The Department of Health and Human Services (HHS) has released Best Practice guidelines for 2019. These are designed to help your practice establish security protocols for protecting patient data and are expected to become widespread in 2019 as practices adopt them, making them new industry standards.
HHS Best Practices
HHS is committed to protecting sensitive patient information by providing strong cybersecurity technology, making cyber awareness training a priority for medical staff, and adding key control measures. Federal regulators are seeking a formal security program that includes a customized incident response plan, something that will require the involvement of multiple personnel – not just IT, but HR departments and legal teams, as well. A failure to implement this plan will result in negative consequences for the practice – an indication of how seriously HHS is taking the cybersecurity threat.

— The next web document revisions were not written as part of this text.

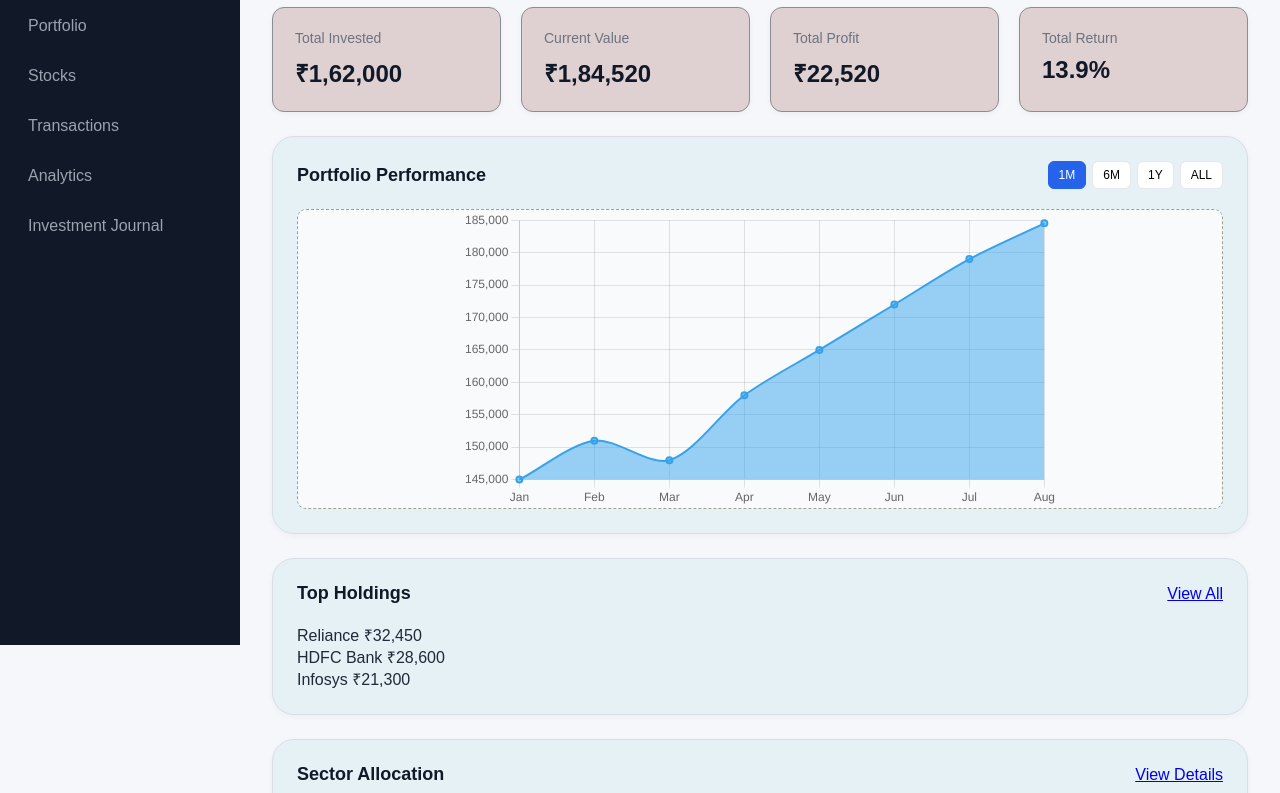
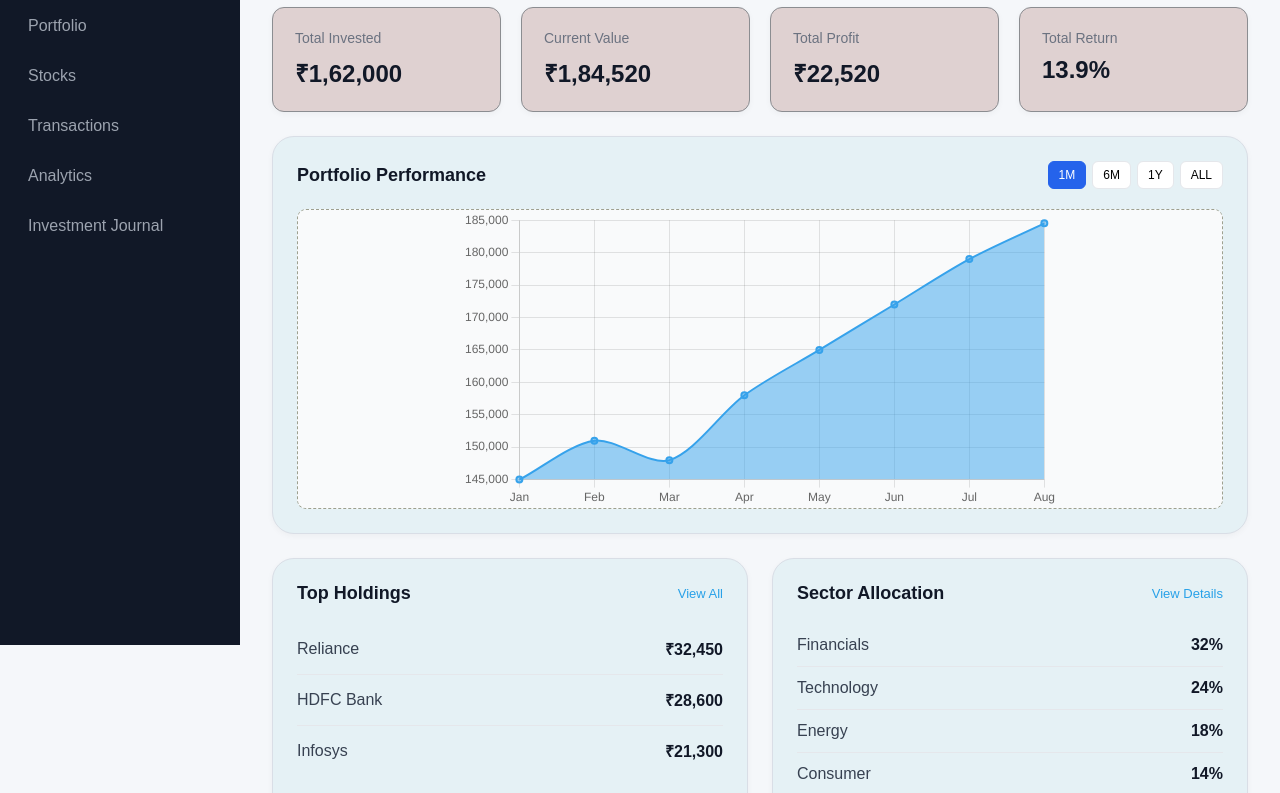
Before and after one commit to krishachra/investment-intelligence-platform, a plain HTML site: page index.html in a window 1280 px wide. Shown: the part 155-948 px from the top of the page. Drawn offline with nearby package versions, Linux system fonts and the light colour scheme.

Commit message:
Style holdings and sector allocation

```diff
--- a/css/style.css
+++ b/css/style.css
@@ -189,3 +189,65 @@ FOR CARDS */
     justify-content: center;
     color: #9ca3af;
 }
+.dashboard-grid {
+    display: grid;
+    grid-template-columns: 1fr 1fr;
+    gap: 24px;
+
+    margin-bottom: 24px;
+}
+.holding {
+    display: flex;
+    justify-content: space-between;
+    align-items: center;
+
+    padding: 14px 0;
+
+    border-bottom: 1px solid #e5e7eb;
+}
+.holding:last-child {
+    border-bottom: none;
+}
+
+.holding span:first-child {
+    font-weight: 500;
+    color: #374151;
+}
+
+.holding span:last-child {
+    font-weight: 600;
+    color: #111827;
+}
+
+.sector {
+    display: flex;
+    justify-content: space-between;
+    align-items: center;
+
+    padding: 12px 0;
+
+    border-bottom: 1px solid #e5e7eb;
+}
+
+.sector:last-child {
+    border-bottom: none;
+}
+
+.sector span:first-child {
+    color: #374151;
+}
+
+.sector span:last-child {
+    font-weight: 600;
+    color: #111827;
+}
+.section-header a {
+    color: #28a1e8;
+    text-decoration: none;
+
+    font-size: 13px;
+}
+
+.section-header a:hover {
+    text-decoration: underline;
+}
```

This more stringent oversight isn’t limited to the Federal government. Regulators at the state and local levels are also taking a more active approach to ensuring the health care industry takes the steps necessary to improve data security.

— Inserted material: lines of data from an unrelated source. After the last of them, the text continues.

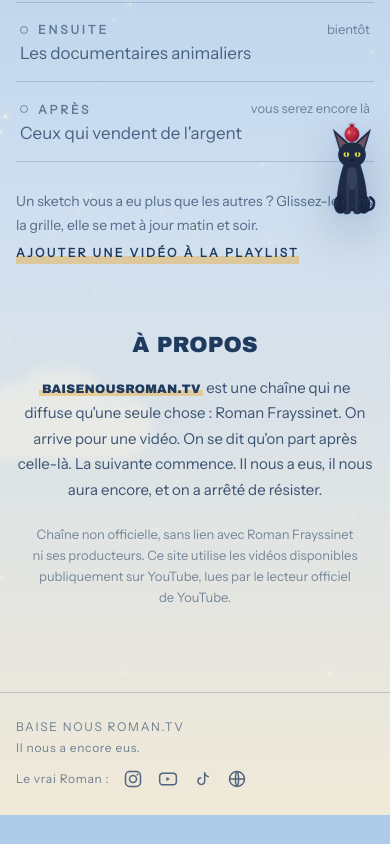
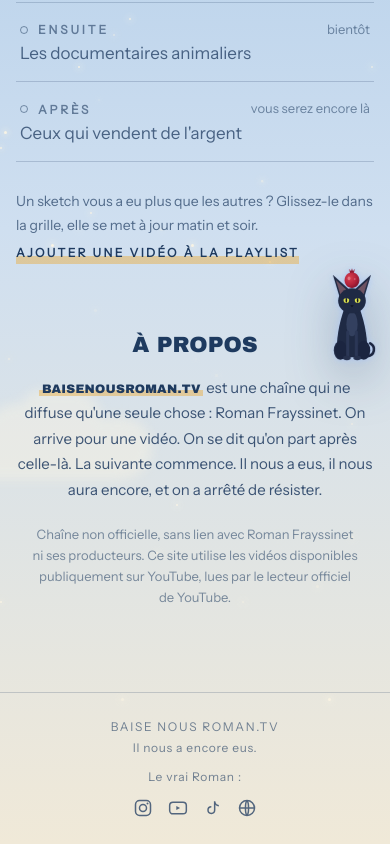
Before and after one commit to midsonlajeanty/baisenousroman.tv, a website built with Vite: page index.html in a window 390 px wide. Shown: the part 776-1620 px from the top of the page. Before the commit the page ends 1591 px from the top, so only its background shows below. Built offline with nearby package versions, Linux system fonts and the light colour scheme; a web font is replaced by a local one.

Commit message:
feat(ui): lock landscape in phone fullscreen and center the mobile footer

```diff
--- a/src/main.ts
+++ b/src/main.ts
@@ -237,9 +237,16 @@
   void channel.toggleSound().then((soundOn) => setMuted(!soundOn));
 }
 
+const isPhone = window.matchMedia("(pointer: coarse) and (max-width: 940px)");
+
+async function enterFullscreen(): Promise<void> {
+  await frame.requestFullscreen();
+  if (isPhone.matches) await screen.orientation?.lock("landscape").catch(() => {});
+}
+
 function toggleFullscreen(): void {
   if (document.fullscreenElement) void document.exitFullscreen();
-  else void frame.requestFullscreen();
+  else void enterFullscreen().catch(() => {});
 }
 
 frame.addEventListener("click", () => {
@@ -274,6 +281,7 @@
 document.addEventListener("fullscreenchange", () => {
   const active = document.fullscreenElement === frame;
   frame.dataset.fullscreen = String(active);
+  if (!active) screen.orientation?.unlock();
   const label = active ? "Quitter le plein écran" : "Plein écran";
   fullscreenButton.setAttribute("aria-label", label);
   fullscreenButton.title = label;
--- a/src/styles.css
+++ b/src/styles.css
@@ -800,7 +800,7 @@
   }
 
   .floater--cat {
-    top: 57%;
+    top: 65%;
     bottom: auto;
     left: auto;
     right: 3%;
@@ -850,9 +850,24 @@
     grid-row: 2;
   }
 
+  .footer {
+    flex-direction: column;
+    justify-content: center;
+    text-align: center;
+  }
+
+  .footer__brand {
+    align-items: center;
+  }
+
   .footer__links {
     flex-wrap: wrap;
+    justify-content: center;
     gap: 14px;
+  }
+
+  .footer__label {
+    flex-basis: 100%;
   }
 }
 
```
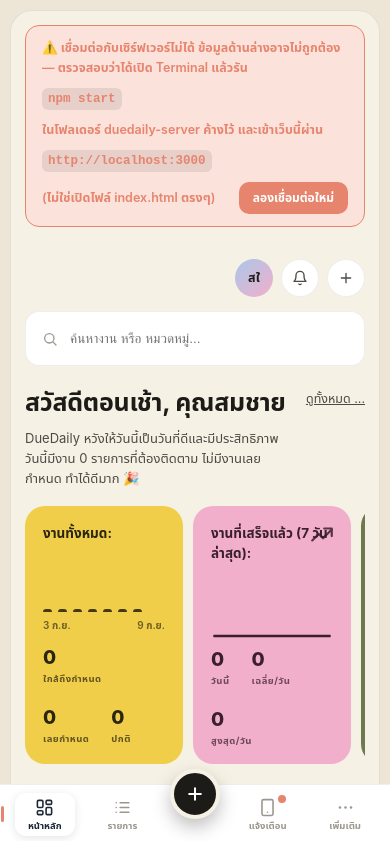
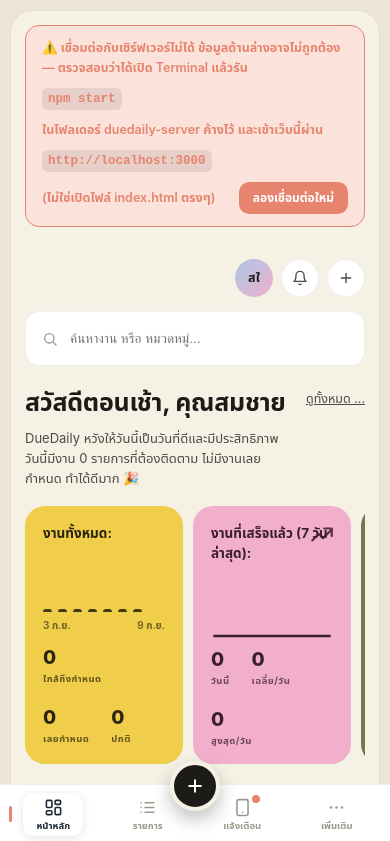
Before and after one commit to Ichiskyblue/duedaily-server, a website: page public/index.html in a window 390 px wide. Shown: the top 841 px of the page. Drawn offline with Linux system fonts and the light colour scheme; no server answers.

Commit message:
Update style.css

```diff
--- a/public/css/style.css
+++ b/public/css/style.css
@@ -384,10 +384,11 @@ button{font-family:inherit;}
 .tab-item.active{color:var(--blue-ink);}
 .tab-item .nav-dot{position:absolute;top:2px;right:12px;margin-left:0;}
 .tab-fab{
-  margin-top:-24px;width:50px;height:50px;border-radius:50%;flex-shrink:0;
-  background:var(--ink);color:#fff;border:4px solid var(--frame-bg);
+  position:absolute;left:50%;top:-24px;transform:translateX(-50%);
+  width:50px;height:50px;border-radius:50%;border:4px solid var(--frame-bg);
+  background:var(--ink);color:#fff;
   display:flex;align-items:center;justify-content:center;cursor:pointer;
-  box-shadow:0 8px 18px rgba(0,0,0,.25);
+  box-shadow:0 8px 18px rgba(0,0,0,.25);z-index:2;
 }
 .tab-fab svg{width:20px;height:20px;}
 
@@ -412,10 +413,13 @@ button{font-family:inherit;}
   .side-wrap{display:none;}
   .tabbar{
     display:flex;align-items:flex-start;justify-content:space-around;
-    position:fixed;left:0;right:0;bottom:0;z-index:50;
+    position:fixed;left:0;right:0;bottom:0;z-index:9999;
     background:var(--white);border-top:1px solid var(--card-line);
     padding:8px 6px calc(8px + env(safe-area-inset-bottom));
+    -webkit-transform:translateZ(0);transform:translateZ(0);
+    isolation:isolate;
   }
+  .tab-item,.tab-fab{touch-action:manipulation;-webkit-tap-highlight-color:transparent;}
 
   /* Topbar: let search take full width, filter pills scroll horizontally */
   .topbar{flex-wrap:wrap;}
```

Implementing such a plan is not without its share of challenges. Smaller health organizations are especially at risk, giving the penchant for hackers to focus their efforts on smaller practices, who are less likely to have strong cybersecurity protection in place…making their date “easy pickings.”

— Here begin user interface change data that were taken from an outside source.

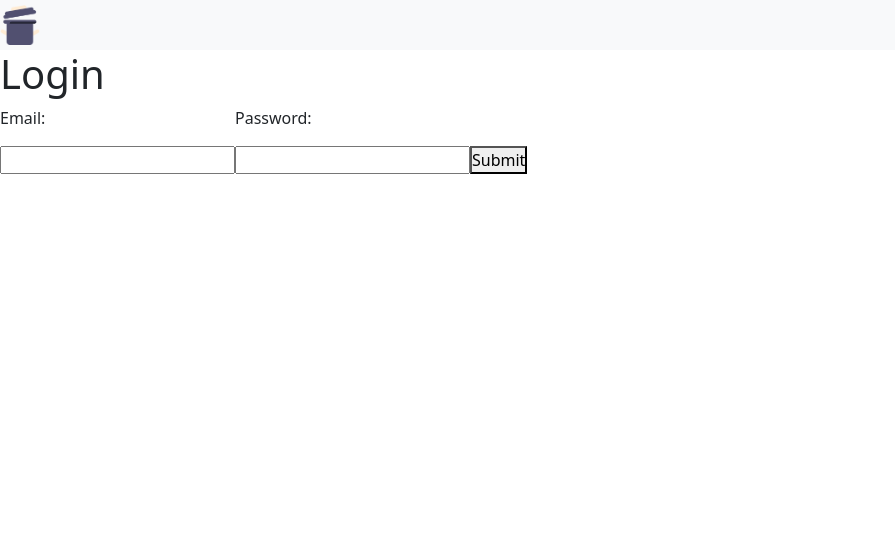
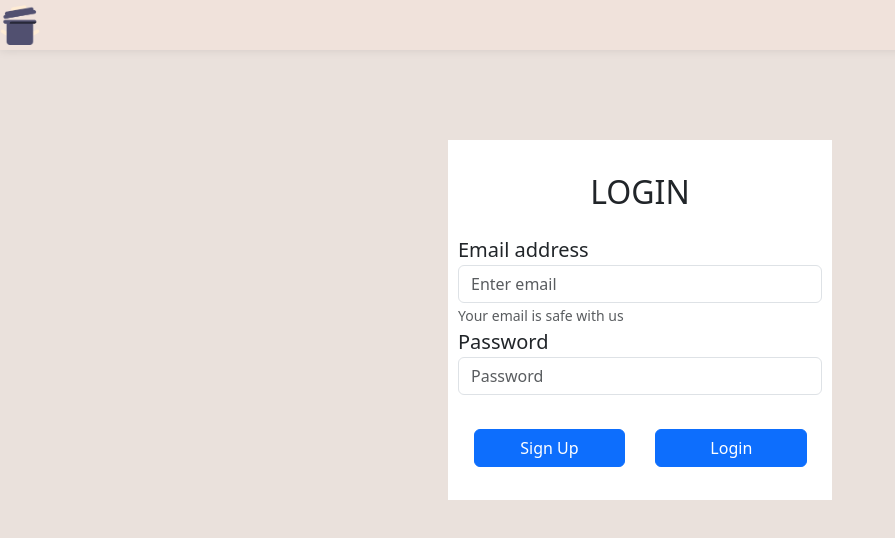
Before and after one commit to Smart-Meal-Prep/smart-meal-planning, a React (Create React App) app in the folder front-end/: page /login in a window 1280 px wide. Shown: the top 538 px of the page, without its empty margins (0-895 px from the left). Built offline with nearby package versions, Linux system fonts and the light colour scheme; no server answers.

Commit message:
SM-60: Login section

```diff
--- a/front-end/src/component/user/Login/Login.js
+++ b/front-end/src/component/user/Login/Login.js
@@ -3,6 +3,8 @@ import { useNavigate } from "react-router-dom";
 import endPoints from "../../../config/fetch.js"
 import UserInfo from "../../../config/UserInfo.js";
 import LoginNavbar from "./LoginNavbar.js";
+import 'bootstrap/dist/css/bootstrap.min.css';
+import '../../../styles/Login.css'
 
 const Login = () => {
     const { setStatus } = useContext(UserInfo);
@@ -53,22 +55,29 @@ const Login = () => {
     };
 
     return (
-        <div>
+        <div className="login-container">
             <LoginNavbar />
-            <h1>Login</h1>
-            <form onSubmit={handleSubmission}>
-                <label>
-                    <p>Email:</p>
-                    <input type="text" onChange={event => setEmail(event.target.value)} />
-                </label>
-                <label>
-                    <p>Password:</p>
-                    <input type="text" onChange={event => setPassword(event.target.value)} />
-                </label>
-                <button type="submit">Submit</button>
-            </form>
+            <div className="login-form">
+                <h3 className="text-center text-uppercase fs-2 text-dark mt-2 mb-4">Login</h3>
+                <form onSubmit={handleSubmission}>
+                    <div class="form-group">
+                        <label className="label-text" for="exampleInputEmail1">Email address</label>
+                        <input type="email" onChange={event => setEmail(event.target.value)} class="form-control" id="exampleInputEmail1" aria-describedby="emailHelp" placeholder="Enter email" />
+                        <small id="emailHelp" class="form-text text-muted">Your email is safe with us</small>
+                    </div>
+                    <div class="form-group">
+                        <label className="label-text" for="exampleInputPassword1">Password</label>
+                        <input type="password" onChange={event => setPassword(event.target.value)} class="form-control" id="exampleInputPassword1" placeholder="Password" />
+                    </div>
+                    <div class="form-group form-check">
+                    </div>
+                    <button type="text" class="btn btn-primary col-lg-5 col-5 mt-2 mb-2 button-class" >Sign Up</button>
+                    <button type="submit" class="btn btn-primary col-lg-5 col-5 mt-2 mb-2 button-class">Login</button>
+                </form>
+            </div>
         </div>
     );
 };
+{/*onClick={navigate("/register")}*/ }
 
 export default Login
--- a/front-end/src/component/user/Login/LoginNavbar.js
+++ b/front-end/src/component/user/Login/LoginNavbar.js
@@ -5,7 +5,7 @@ import 'bootstrap/dist/css/bootstrap.min.css';
 
 const LoginNavbar = () => {
     return (
-        <nav class="navbar navbar-light bg-light">
+        <nav class="navbar nav-color">
             <Link class="navbar-brand" to={"/"}>
                 <img src={cooking_icon} width="40" height="40" class="d-inline-block align-top" alt="cooking_icon" />
             </Link>
--- /dev/null
+++ b/front-end/src/styles/Login.css
@@ -0,0 +1,50 @@
+.login-container {
+    background-color: #EAE1DC;
+    background-position: center;
+    background-size: cover;
+    overflow: hidden;
+    height: 100vh;
+    width: 100%;
+}
+
+.login-form {
+    background-color: white;
+    width: 30%;
+    height: auto;
+    margin: 7% auto;
+    padding: 25px 10px;
+}
+
+.label-text {
+    font-size: 20px;
+}
+
+.button-class {
+    margin-right: 4%;
+    margin-left: 4.3%;
+}
+
+@media screen and (max-width: 600px) {
+    .login-form {
+        width: 90%;
+        margin: 7% auto;
+        margin-top: 25%;
+    }
+}
+
+@media (max-width: 1024px) and (min-width: 768px) {
+    .login-form {
+        width: 70%;
+        height: auto;
+        margin: 7% auto;
+        margin-top: 15%;
+    }
+}
+
+@media (max-width: 3000px) and (min-width: 1440px) {
+    .login-form {
+        width: 30%;
+        height: auto;
+        margin: 7% auto;
+    }
+}
```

Fortunately, the best practices HHS is promoting are fairly inexpensive to implement and provide an excellent starting point for organizations unfamiliar with the intricacies of adopting a cybersecurity plan.
Practices must be willing to commit to a thorough understanding of where data is kept and the threats and vulnerabilities they face prior to establishing a procedure. It is helpful to develop and foster a culture of cyber-awareness to get everybody thinking about overall risks and how a security breach would affect data (is it deleted. or has it been manipulated in some fashion?) and impact patient care. All practices, large and small, should follow certain protocols to make sure they are prepared for a possible data breach. Regular cybersecurity drills will go a long way toward making the workplace safer and more prepared in the event of an attack. Simply letting all employees know the task of protecting sensitive data does not fall entirely on the IT department will help create a sense of urgency necessary in thwarting off future attacks.